My father was the smartest man I knew.

All my life.

But he couldn’t hit a curve ball.

Or teach me, his eldest son,
how to hit a curve ball, either.

When I was eight years old,
my brother six,
we moved within walking distance
of old Boston Braves Field
in Alston, Massachusetts.

There, where ancient “Rabbit ” Maranville
played shortstop exhibiting
various unique skills
to which he was well known
in the National League.

The most appreciated by us loyal
Braves fans was the
Vest Pocket Catch
when the grizzled veteran
caught an infield fly in an imaginary
vest pocket.
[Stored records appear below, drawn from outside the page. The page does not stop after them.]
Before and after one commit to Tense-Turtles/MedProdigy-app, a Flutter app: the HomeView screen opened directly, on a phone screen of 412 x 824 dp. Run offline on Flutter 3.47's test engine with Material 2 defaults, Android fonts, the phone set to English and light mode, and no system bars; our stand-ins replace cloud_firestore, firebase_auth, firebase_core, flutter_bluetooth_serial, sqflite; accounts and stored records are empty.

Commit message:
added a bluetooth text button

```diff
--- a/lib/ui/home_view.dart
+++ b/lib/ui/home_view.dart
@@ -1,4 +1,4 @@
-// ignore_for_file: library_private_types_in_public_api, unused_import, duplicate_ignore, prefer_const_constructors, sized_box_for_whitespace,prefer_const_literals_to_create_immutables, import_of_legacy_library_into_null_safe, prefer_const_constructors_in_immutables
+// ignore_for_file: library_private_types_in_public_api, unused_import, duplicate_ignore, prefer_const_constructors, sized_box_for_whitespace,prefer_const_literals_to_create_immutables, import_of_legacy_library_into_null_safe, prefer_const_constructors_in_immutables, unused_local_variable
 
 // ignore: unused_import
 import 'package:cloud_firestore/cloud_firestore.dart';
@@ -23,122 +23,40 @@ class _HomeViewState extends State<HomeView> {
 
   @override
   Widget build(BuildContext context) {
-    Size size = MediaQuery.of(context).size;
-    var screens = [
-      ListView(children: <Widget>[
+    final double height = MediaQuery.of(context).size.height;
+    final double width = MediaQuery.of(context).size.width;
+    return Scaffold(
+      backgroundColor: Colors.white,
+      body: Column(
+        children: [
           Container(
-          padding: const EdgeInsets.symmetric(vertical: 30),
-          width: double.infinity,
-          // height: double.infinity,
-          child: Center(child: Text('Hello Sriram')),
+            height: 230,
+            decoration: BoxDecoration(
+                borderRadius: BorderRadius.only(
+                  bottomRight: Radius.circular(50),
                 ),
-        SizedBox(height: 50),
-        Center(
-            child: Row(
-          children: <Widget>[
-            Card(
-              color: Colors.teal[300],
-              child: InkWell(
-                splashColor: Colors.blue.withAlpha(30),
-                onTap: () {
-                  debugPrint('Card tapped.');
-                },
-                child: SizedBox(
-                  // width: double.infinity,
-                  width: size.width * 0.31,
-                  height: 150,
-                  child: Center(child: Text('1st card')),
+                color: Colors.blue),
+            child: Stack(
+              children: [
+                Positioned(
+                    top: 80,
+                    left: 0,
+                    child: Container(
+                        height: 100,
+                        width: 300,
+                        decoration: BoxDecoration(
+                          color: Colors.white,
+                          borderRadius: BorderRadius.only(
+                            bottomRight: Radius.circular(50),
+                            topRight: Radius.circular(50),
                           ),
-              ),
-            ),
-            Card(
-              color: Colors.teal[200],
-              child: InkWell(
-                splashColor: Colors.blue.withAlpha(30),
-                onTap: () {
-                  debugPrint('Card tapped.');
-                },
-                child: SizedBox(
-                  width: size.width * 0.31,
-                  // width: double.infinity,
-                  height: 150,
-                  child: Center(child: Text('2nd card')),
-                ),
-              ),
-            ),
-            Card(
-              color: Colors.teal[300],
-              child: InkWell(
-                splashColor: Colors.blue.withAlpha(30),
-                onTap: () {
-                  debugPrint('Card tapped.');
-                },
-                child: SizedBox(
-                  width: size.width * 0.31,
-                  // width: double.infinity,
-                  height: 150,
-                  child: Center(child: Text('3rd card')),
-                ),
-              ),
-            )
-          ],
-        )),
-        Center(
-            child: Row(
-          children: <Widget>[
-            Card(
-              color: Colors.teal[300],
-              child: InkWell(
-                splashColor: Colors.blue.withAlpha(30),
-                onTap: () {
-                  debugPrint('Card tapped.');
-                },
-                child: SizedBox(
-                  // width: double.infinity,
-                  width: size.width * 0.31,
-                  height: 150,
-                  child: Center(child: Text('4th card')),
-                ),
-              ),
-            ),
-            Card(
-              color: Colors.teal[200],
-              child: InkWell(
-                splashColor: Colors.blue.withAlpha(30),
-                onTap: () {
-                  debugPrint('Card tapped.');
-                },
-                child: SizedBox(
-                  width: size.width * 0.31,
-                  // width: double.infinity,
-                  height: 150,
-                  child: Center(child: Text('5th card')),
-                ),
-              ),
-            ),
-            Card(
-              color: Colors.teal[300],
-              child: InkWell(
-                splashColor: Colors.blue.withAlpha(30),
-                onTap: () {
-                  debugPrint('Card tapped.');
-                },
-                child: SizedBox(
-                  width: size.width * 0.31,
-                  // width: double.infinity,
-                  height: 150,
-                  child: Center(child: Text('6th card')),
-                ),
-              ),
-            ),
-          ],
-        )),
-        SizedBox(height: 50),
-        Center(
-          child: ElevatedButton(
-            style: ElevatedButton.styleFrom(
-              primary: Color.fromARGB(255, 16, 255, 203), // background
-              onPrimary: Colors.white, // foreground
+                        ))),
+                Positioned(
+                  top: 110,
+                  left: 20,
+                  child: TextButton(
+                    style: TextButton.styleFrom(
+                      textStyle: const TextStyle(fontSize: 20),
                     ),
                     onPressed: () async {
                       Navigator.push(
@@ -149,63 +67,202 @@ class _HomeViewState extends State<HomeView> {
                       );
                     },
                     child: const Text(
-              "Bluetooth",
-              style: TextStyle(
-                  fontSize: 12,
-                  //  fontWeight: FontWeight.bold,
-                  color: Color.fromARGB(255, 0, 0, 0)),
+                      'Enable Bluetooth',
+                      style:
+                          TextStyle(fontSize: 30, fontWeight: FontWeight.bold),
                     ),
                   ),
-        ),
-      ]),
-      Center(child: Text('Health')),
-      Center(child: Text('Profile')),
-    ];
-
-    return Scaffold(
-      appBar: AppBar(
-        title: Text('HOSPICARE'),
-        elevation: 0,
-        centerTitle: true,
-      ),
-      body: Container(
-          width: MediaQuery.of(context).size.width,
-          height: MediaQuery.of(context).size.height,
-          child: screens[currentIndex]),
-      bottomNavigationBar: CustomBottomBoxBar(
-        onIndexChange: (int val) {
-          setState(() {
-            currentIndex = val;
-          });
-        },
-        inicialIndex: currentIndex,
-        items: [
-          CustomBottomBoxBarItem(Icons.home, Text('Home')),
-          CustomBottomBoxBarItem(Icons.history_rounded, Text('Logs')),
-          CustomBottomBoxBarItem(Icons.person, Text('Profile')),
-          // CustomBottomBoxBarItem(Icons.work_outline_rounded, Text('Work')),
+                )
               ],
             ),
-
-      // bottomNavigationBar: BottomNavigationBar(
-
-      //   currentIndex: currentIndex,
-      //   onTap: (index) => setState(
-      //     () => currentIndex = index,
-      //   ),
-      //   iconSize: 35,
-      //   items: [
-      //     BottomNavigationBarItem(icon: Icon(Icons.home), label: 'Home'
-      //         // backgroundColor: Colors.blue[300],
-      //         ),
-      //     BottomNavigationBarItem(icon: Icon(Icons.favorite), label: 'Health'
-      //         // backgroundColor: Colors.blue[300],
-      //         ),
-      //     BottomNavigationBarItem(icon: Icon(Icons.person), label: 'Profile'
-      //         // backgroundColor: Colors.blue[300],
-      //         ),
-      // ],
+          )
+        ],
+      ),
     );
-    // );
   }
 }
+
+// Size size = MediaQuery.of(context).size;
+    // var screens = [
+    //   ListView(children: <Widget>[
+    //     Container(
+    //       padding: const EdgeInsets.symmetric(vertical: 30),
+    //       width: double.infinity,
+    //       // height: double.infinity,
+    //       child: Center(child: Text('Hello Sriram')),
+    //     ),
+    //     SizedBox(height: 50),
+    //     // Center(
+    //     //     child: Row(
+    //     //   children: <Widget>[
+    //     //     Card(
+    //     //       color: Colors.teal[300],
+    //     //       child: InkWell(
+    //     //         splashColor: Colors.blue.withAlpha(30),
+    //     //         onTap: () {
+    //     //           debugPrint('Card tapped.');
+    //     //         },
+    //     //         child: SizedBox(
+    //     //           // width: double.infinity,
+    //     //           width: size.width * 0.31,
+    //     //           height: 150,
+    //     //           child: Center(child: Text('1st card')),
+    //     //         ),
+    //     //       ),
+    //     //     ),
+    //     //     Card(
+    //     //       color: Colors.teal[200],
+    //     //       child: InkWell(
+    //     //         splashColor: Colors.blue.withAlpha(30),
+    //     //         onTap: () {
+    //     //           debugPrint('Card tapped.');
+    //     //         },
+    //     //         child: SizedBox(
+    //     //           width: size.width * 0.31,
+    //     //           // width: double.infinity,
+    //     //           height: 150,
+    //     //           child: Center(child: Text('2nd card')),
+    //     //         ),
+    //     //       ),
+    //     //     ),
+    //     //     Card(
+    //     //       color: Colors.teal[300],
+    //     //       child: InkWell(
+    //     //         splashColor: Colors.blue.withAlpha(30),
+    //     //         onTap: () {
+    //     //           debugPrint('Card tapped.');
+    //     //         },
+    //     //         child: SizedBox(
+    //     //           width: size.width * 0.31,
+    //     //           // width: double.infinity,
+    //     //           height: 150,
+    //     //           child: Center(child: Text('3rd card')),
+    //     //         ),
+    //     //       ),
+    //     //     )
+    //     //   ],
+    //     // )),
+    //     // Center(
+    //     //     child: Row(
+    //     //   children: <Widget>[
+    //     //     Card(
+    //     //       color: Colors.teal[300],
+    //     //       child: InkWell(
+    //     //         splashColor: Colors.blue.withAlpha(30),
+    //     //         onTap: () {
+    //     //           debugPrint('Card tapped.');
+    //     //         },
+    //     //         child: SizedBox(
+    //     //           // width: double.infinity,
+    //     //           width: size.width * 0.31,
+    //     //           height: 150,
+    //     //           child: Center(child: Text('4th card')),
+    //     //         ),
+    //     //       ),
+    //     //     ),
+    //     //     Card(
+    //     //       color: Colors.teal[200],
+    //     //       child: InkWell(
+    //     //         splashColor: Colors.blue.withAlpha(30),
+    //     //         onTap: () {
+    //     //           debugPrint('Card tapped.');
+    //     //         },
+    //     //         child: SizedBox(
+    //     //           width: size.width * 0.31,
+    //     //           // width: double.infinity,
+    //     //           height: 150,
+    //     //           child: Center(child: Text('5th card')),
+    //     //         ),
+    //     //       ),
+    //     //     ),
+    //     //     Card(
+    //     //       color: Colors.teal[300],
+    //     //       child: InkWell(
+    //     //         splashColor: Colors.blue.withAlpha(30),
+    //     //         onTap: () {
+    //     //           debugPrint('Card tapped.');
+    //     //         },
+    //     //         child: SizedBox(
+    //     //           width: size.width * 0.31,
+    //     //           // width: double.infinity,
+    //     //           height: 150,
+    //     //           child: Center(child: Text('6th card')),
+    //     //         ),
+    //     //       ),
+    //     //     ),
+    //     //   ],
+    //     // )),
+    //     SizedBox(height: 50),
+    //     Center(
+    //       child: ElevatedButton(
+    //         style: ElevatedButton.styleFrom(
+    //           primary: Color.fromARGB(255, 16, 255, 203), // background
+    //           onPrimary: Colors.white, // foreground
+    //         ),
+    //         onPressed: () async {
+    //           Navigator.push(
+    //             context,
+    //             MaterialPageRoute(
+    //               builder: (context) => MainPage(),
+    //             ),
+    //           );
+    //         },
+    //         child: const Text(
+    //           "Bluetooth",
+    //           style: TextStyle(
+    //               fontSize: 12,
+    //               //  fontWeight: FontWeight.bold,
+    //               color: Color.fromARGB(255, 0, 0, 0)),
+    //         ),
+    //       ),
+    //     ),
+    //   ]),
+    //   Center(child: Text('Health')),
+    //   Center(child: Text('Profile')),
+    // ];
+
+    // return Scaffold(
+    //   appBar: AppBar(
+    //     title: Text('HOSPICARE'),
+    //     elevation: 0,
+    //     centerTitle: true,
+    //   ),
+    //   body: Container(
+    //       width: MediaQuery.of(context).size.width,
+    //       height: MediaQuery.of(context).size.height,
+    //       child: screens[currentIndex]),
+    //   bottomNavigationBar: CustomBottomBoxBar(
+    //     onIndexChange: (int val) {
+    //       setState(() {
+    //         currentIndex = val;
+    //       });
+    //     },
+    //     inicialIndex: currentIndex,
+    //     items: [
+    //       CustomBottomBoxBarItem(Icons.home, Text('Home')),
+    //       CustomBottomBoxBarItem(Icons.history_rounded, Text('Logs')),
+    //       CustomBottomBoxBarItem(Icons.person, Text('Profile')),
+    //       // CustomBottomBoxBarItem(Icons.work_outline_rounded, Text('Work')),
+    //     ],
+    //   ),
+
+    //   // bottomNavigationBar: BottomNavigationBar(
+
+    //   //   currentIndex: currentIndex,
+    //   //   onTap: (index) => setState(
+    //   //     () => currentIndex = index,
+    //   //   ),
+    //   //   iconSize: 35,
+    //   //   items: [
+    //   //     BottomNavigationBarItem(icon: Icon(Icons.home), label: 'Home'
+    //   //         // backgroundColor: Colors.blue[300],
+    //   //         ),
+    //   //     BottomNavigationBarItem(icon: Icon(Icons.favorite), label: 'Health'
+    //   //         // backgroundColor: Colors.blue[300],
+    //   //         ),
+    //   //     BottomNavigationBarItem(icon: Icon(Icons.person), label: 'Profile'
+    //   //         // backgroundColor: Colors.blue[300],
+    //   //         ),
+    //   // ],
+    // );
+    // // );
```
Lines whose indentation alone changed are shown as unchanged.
Rabbit’s partner, Moran, played
second base.

He shared my shortcoming —
he couldn’t hit a curve ball, either.

Wally Berger patrolled center field
and he could hit a curve ball a mile.

So could Sid Gordon
who played third base.

The Braves
who had just traded away
Babe Ruth
to New York
for a mess of potage
(my Dad’s description)
staggered through the season
in spite of our
unqualified support.

I never learned to hit a curve ball.